→ DIRECTIONS
Which lines in the data below contain the word "Terrestrial"? Pull each of them out.
[Start of Attachment]
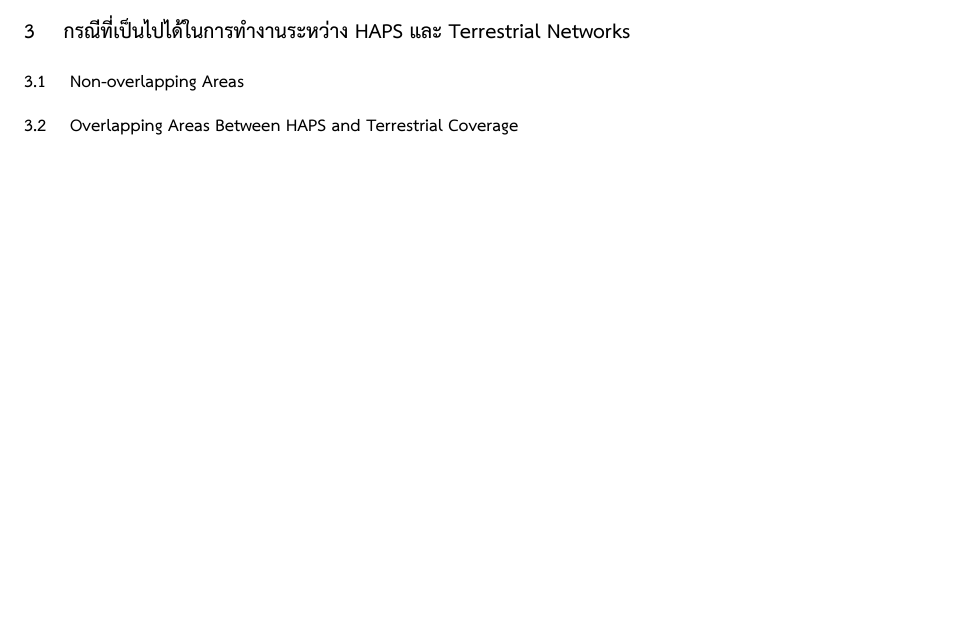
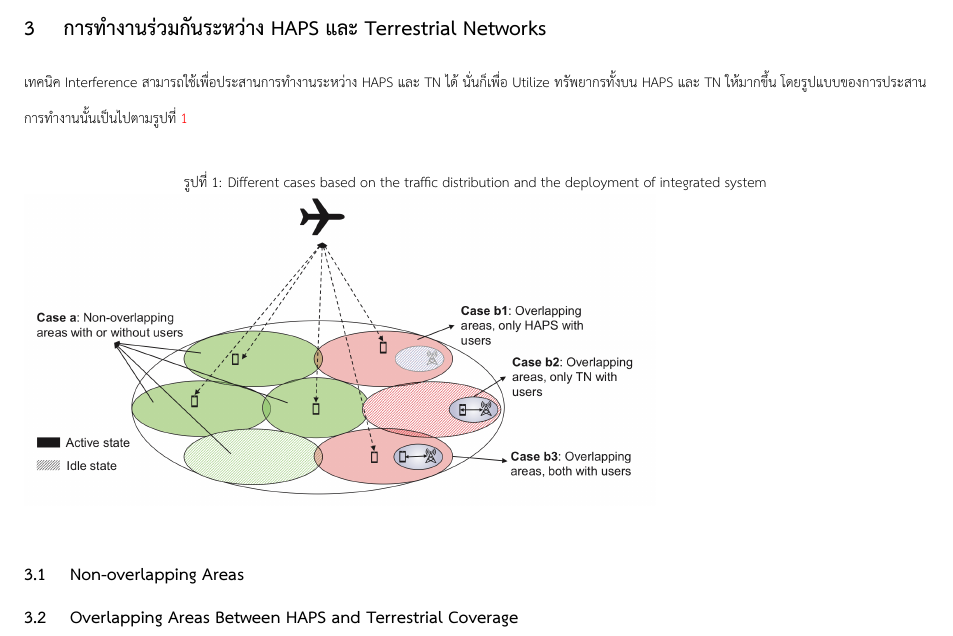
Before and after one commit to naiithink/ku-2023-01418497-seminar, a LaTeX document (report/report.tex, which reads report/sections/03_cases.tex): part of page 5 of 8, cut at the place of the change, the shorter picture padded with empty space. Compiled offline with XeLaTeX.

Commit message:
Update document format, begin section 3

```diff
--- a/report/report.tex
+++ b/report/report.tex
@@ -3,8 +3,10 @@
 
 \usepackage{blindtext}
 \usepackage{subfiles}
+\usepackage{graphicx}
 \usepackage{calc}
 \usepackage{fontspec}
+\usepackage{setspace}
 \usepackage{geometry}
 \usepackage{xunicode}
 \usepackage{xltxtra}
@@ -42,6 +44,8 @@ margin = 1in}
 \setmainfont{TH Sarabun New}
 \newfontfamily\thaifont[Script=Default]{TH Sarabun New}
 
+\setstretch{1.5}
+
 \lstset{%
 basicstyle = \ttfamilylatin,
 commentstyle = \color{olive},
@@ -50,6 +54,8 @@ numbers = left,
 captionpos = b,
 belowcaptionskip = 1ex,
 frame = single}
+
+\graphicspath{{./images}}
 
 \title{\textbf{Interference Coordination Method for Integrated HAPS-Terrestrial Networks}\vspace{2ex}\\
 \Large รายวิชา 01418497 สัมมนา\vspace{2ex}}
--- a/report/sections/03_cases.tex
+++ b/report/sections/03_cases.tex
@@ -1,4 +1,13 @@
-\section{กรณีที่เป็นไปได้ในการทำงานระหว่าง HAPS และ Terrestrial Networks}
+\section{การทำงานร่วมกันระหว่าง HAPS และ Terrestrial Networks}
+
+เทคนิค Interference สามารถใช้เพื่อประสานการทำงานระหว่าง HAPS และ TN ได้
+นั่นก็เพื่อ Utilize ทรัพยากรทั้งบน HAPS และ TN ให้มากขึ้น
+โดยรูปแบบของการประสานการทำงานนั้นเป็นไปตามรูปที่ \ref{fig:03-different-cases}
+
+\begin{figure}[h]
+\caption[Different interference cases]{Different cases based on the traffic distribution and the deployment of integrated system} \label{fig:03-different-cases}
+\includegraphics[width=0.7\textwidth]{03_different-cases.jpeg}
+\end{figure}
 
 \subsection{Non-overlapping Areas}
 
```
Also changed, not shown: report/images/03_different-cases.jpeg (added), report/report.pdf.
[End of Attachment]
[Start of Attachment]
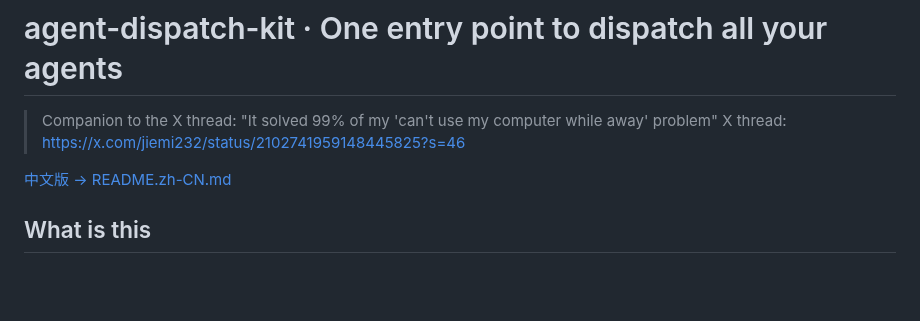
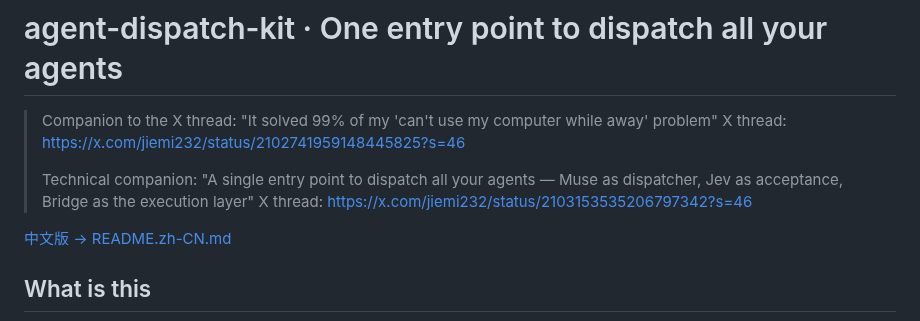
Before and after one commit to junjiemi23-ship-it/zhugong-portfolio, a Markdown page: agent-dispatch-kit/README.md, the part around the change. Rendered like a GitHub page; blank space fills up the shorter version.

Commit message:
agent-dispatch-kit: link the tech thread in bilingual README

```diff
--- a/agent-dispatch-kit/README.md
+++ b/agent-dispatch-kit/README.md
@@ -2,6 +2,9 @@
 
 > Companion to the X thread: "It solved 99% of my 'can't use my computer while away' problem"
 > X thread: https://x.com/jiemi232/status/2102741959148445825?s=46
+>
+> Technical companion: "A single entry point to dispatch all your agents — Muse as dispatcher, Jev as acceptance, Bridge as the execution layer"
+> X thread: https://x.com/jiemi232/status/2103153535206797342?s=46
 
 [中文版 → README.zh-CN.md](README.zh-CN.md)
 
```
[End of Attachment]
[Start of Attachment]
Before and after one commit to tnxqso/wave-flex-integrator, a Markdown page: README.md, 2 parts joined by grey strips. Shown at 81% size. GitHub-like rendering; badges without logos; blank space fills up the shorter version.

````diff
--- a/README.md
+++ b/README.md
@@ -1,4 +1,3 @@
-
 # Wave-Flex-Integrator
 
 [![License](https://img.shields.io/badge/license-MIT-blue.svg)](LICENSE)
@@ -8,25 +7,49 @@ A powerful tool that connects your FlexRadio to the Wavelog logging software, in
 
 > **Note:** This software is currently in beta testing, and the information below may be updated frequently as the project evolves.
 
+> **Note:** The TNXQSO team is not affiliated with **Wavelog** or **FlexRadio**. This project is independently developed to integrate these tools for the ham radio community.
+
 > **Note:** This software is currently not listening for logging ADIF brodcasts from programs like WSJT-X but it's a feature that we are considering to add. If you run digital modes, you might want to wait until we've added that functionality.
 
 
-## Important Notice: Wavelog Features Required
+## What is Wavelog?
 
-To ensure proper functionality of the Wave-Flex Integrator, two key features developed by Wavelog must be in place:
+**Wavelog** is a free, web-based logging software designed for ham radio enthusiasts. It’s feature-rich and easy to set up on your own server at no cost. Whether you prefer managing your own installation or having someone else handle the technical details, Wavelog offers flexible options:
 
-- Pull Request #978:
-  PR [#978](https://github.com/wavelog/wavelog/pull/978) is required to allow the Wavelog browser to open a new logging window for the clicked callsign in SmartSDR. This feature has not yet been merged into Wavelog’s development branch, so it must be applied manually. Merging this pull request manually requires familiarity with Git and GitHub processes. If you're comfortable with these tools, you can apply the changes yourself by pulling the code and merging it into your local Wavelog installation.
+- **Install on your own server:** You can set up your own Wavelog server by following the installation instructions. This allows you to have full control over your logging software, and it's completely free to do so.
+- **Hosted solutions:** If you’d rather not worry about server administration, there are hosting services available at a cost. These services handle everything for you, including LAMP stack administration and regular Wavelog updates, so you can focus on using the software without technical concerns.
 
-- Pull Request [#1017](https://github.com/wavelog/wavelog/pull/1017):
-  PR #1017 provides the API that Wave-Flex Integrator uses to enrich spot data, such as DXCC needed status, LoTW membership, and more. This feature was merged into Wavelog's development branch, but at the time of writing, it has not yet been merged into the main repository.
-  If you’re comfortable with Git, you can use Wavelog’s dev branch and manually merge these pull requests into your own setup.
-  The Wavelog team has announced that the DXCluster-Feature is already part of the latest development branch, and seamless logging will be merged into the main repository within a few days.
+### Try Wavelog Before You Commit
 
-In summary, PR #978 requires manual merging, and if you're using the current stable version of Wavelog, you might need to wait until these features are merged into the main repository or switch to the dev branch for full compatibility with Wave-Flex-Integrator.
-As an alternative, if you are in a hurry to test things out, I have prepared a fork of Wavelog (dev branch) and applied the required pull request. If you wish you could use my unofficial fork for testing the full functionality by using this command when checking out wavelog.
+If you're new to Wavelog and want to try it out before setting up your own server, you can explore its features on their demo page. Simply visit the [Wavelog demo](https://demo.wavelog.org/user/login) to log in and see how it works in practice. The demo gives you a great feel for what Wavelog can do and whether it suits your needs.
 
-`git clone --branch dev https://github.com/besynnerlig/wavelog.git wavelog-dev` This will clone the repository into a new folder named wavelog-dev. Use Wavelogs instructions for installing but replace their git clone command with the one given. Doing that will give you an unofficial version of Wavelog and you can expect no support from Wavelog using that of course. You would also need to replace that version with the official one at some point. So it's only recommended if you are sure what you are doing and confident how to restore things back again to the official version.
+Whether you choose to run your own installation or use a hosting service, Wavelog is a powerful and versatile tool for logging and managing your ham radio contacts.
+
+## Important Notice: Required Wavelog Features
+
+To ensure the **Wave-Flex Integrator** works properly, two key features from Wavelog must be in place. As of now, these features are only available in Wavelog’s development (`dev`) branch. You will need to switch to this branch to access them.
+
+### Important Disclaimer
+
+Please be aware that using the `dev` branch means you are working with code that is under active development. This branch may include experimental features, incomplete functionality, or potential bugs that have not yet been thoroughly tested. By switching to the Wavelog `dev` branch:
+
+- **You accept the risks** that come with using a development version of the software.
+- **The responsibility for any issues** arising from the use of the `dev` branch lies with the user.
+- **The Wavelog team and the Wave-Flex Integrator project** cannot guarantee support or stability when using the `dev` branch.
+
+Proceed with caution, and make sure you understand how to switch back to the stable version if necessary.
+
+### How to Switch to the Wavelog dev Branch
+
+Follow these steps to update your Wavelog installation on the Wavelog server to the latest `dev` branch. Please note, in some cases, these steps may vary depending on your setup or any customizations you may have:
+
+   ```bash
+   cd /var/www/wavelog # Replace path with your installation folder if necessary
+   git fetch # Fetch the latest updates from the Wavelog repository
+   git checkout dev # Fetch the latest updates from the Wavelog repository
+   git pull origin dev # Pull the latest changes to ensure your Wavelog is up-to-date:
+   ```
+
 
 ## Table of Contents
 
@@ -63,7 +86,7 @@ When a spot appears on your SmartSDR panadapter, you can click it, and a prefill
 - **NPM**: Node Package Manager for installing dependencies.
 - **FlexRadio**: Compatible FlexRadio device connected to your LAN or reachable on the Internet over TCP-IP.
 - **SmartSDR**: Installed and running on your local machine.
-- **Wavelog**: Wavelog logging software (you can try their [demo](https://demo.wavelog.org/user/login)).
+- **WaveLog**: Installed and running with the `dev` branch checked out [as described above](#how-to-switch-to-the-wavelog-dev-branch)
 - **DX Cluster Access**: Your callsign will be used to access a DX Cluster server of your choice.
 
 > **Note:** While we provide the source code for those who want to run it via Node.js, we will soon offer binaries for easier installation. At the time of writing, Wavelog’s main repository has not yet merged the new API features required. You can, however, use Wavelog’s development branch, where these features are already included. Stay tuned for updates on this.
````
[End of Attachment]
→ WRITTEN SOLUTION
 \title{\textbf{Interference Coordination Method for Integrated HAPS-Terrestrial Networks}\vspace{2ex}\\
-\section{กรณีที่เป็นไปได้ในการทำงานระหว่าง HAPS และ Terrestrial Networks}
+\section{การทำงานร่วมกันระหว่าง HAPS และ Terrestrial Networks}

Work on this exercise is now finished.